» **WHAT THE EXERCISE ASKS**
Copy, from the data below, every line that has "Africa" in it.
(Beginning of RECORDS TO USE)
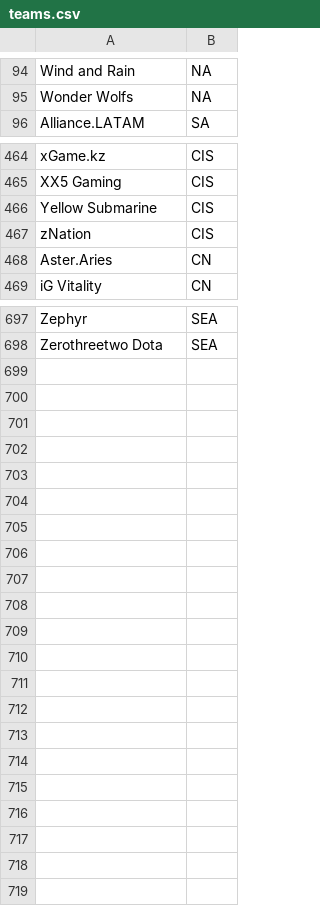
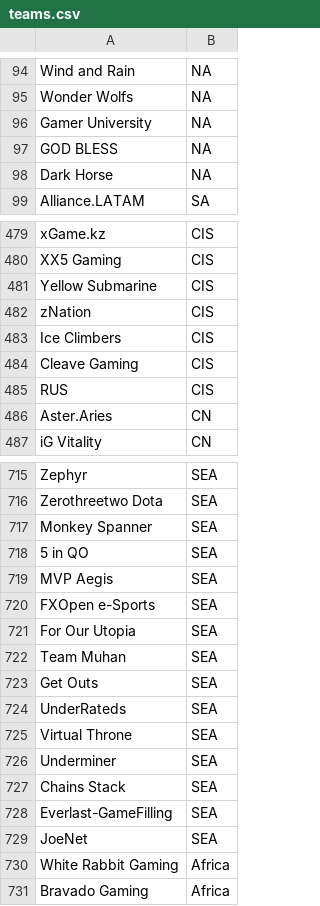
Before and after one commit to HaTruong05/CSV_data, a CSV file: Dota_2/teams.csv, drawn as a sheet; only a part is shown, gaps mark what is left out; the diff covers the shown part only; the diff names each change by its address in the sheet, - before the commit and + after, or states it on an @@ line.

Commit message:
Update teams.csv

```diff
--- a/Dota_2/teams.csv
+++ b/Dota_2/teams.csv
+row 96: Gamer University | NA
+row 97: GOD BLESS | NA
+row 98: Dark Horse | NA
+row 483: Ice Climbers | CIS
+row 484: Cleave Gaming | CIS
+row 485: RUS | CIS
+row 717: Monkey Spanner | SEA
+row 718: 5 in QO | SEA
+row 719: MVP Aegis | SEA
+row 720: FXOpen e-Sports | SEA
+row 721: For Our Utopia | SEA
+row 722: Team Muhan | SEA
+row 723: Get Outs | SEA
+row 724: UnderRateds | SEA
+row 725: Virtual Throne | SEA
+row 726: Underminer | SEA
+row 727: Chains Stack | SEA
+row 728: Everlast-GameFilling | SEA
+row 729: JoeNet | SEA
+row 730: White Rabbit Gaming | Africa
+row 731: Bravado Gaming | Africa
```
Also changed, not shown: 12 added rows elsewhere in this file.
(End of RECORDS TO USE)
» **THE COMPLETED TASK**
+row 730: White Rabbit Gaming | Africa
+row 731: Bravado Gaming | Africa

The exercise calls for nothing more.